Congratulations, iPhone users: you spent a ton of money on apps last year.
Right after the holiday season, Apple touted huge App Store sales. But now analysts at SensorTower have broken down the numbers at the user level to give us a better look at what people were spending their money on.
The standout stat: The average iPhone user coughed up $40 on premium apps and in-app purchases throughout the year, up from $35 in 2015. But the spending growth didn’t necessarily come from new downloads, as iPhone owners actually downloaded fewer apps in 2016 than the year before (33 per device last year compared to 35 in 2015).
So where did the extra spending come from? iPhone users are making more purchases on the apps they already have, with subscription services likely driving the additional purchases. Along with that, a little game came out in July called Pokmon Go, which was the App Store’s biggest hit of the year.
Mobile games took in most of the money for the year, with iPhone users shelling out $27 of that $40 total on games alone, increasing a full $2 per user from 2015. This was likely due to the massive success of the aforementioned Pokmon Go, which reportedly brought in almost a billion dollars in 2016.

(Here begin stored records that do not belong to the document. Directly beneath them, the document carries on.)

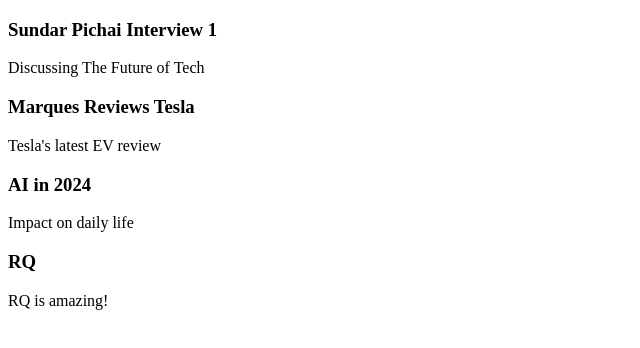
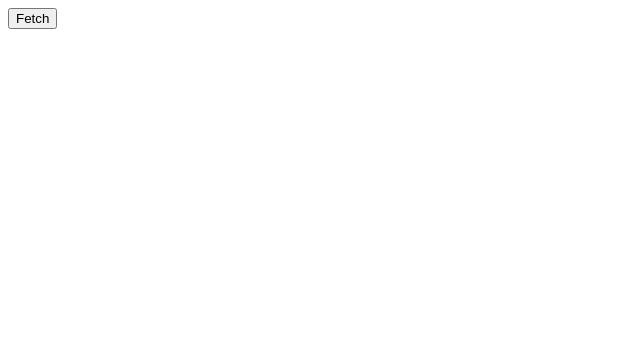
Before and after one commit to AakashMahajan25/tanstack-query, a React (Create React App) app: page / in a window 1280 px wide. Shown: the top 348 px of the page, without its empty margins (0-640 px from the left). Built offline with nearby package versions, Linux system fonts and the light colour scheme; data requests are answered from the project's data file.

Commit message:
feat: introduced refetch

```diff
--- a/src/components/PostsRQ.js
+++ b/src/components/PostsRQ.js
@@ -5,13 +5,15 @@
 
 const PostsRQ = () => {
 
-    const { data, isLoading, isError, error } = useQuery({
+    const { data, isLoading, isError, error, refetch } = useQuery({
         queryKey: ["posts"],
         queryFn: () => {
             return axios.get("http://localhost:8000/posts");
         },
         staleTime: 30 * 1000,
         refetchInterval: 1000,
+        refetchIntervalInBackground: true,
+        enabled: false,
     })
 
     if (isLoading) {
@@ -24,6 +26,7 @@
 
   return (
    <div>
+    <button onClick={refetch}>Fetch</button>
     {data?.data.map(post => (
         <div>
         <h3>{post.title}</h3>
```
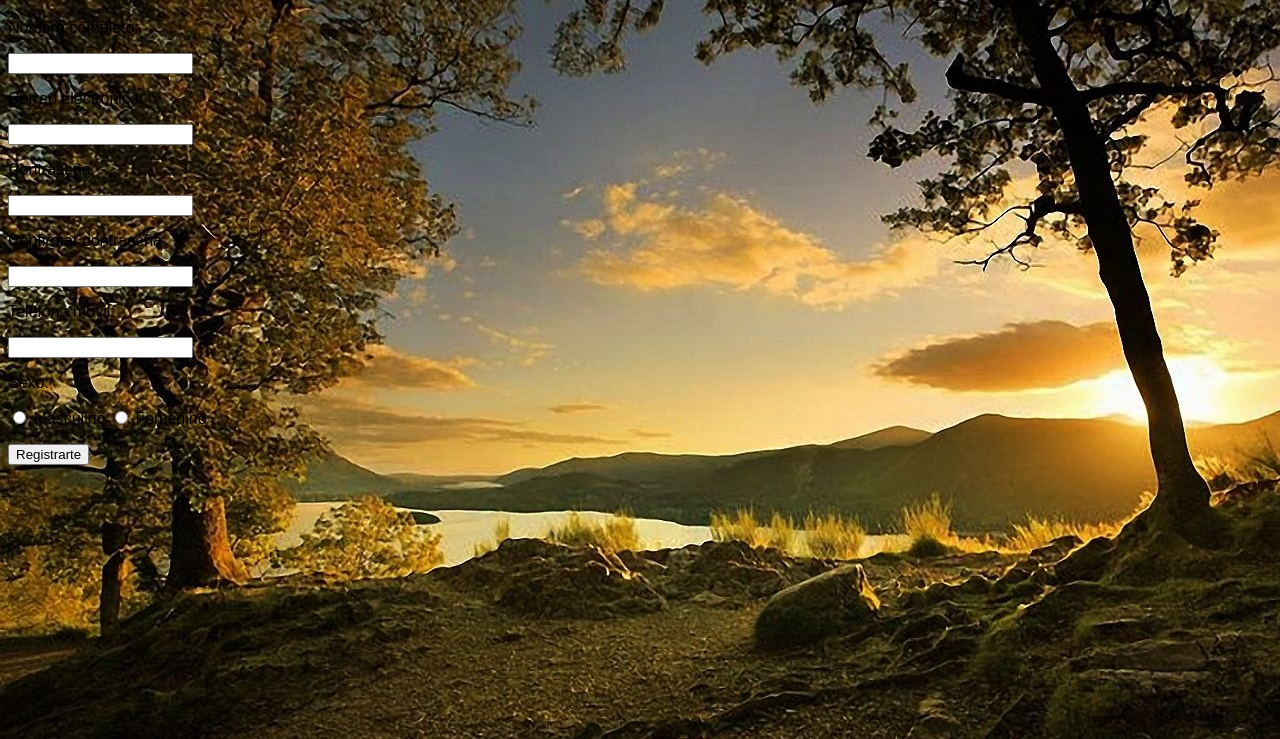
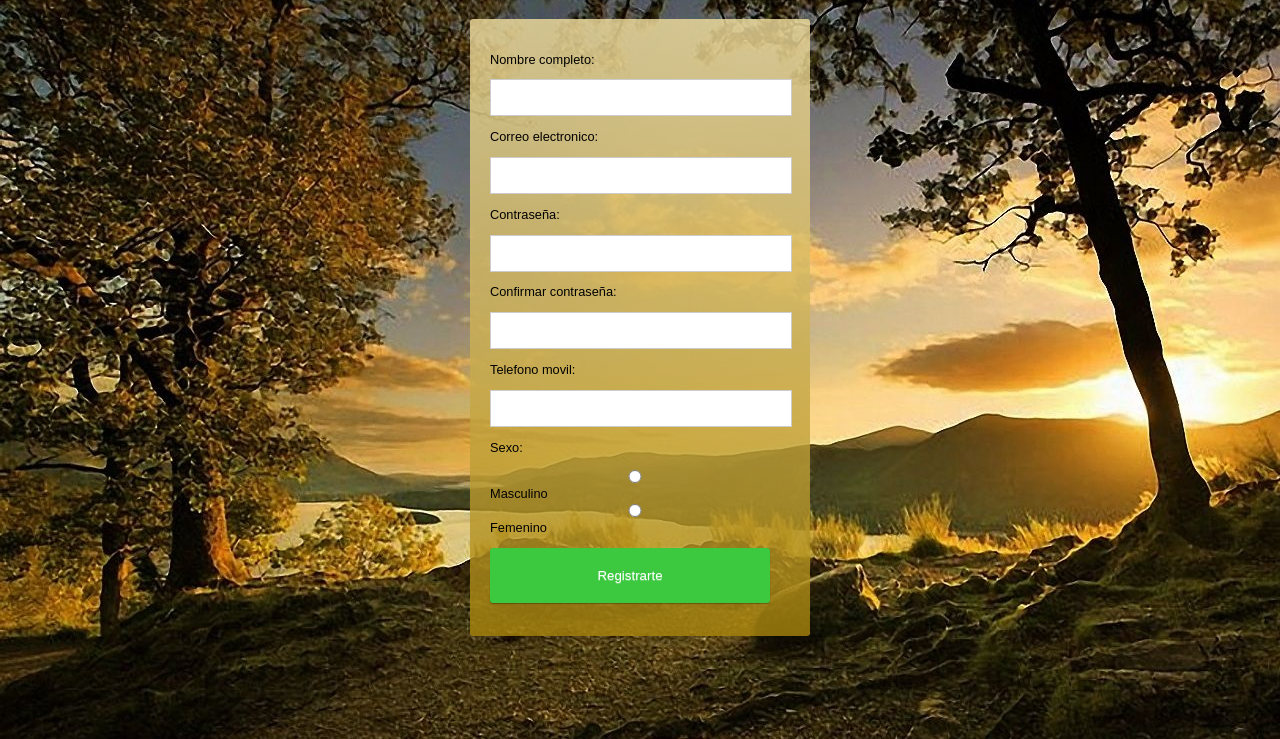
Before and after one commit to davidmenpor/Proyecto_Web_10, a plain HTML site: page registro.html in a window 1280 px wide. Shown: the part 61-800 px from the top of the page. Drawn offline with Linux system fonts and the light colour scheme.

Commit message:
Update estilos.css

```diff
--- a/css/estilos.css
+++ b/css/estilos.css
@@ -59,3 +59,56 @@ body{
     width: 102%;
     color:rgb(5, 5, 5);
 }
+
+#formRegistro{
+    border-radius: 3px;
+    color: #999;
+    font-size: 0.8em;
+    padding: 20px;
+    margin: 0 auto;
+    width: 300px;
+    background-image: linear-gradient(#f3df9ecc, #a8840ccc);
+}
+
+input, textarea{
+    border: 0;
+    outline: none;
+    width: 280px;
+}
+
+.field{
+    border: solid 1px #ccc;
+    padding: 10px;
+}
+
+.field:focus{
+    border-color: #18A383;
+}
+
+.center-content{
+    text-align: center;
+}
+
+.btn{
+	border-radius: 3px;
+	display: inline-block;
+	padding: 20px 15px;
+	text-decoration: none;
+	text-shadow: 0 1px 0 rgba(255,255,255,0.3);
+	box-shadow: 0 1px 1px rgba(0,0,0,0.3);
+}
+
+.btn-green{
+	color: white;
+	background-color: #3CC93F;
+}
+.btn-green:hover{
+	background-color: #37B839;
+}
+.btn-green:active{
+	background-color: #29962A;
+}
+
+.campo {
+    color: black;
+}
```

It wasn’t just games, though, as year-over-year spending increased across the board in each of the top five categories SensorTower tracked. Entertainment, which includes streaming services like Netflix and Hulu, saw the biggest increase with a 130 percent jump in 2016 from the year before. This growth stemmed from direct App Store subscriptions, most notably to Netflix, which raked in $58 million in Q4 2016 alone. In another category, Photo & Video, YouTube Red’s subscription service likely played a role in the year-over-year increases.
News that iPhone users are spending more on their favorite apps isn’t a surprise last year, SensorTower analysis showed that 94 percent of the App Store’s revenue came from just one percent of publishers. When you combine that purchase power with Apple’s push for developers to adopt subscription-based pricing models, meaning users sign up for recurring costs rather than paying a one-time fee to download the app, it becomes even easier for the most popular developers to rake in the cash. When you know what you love, you’ll keep using it so it pays for developers to make you subscribe.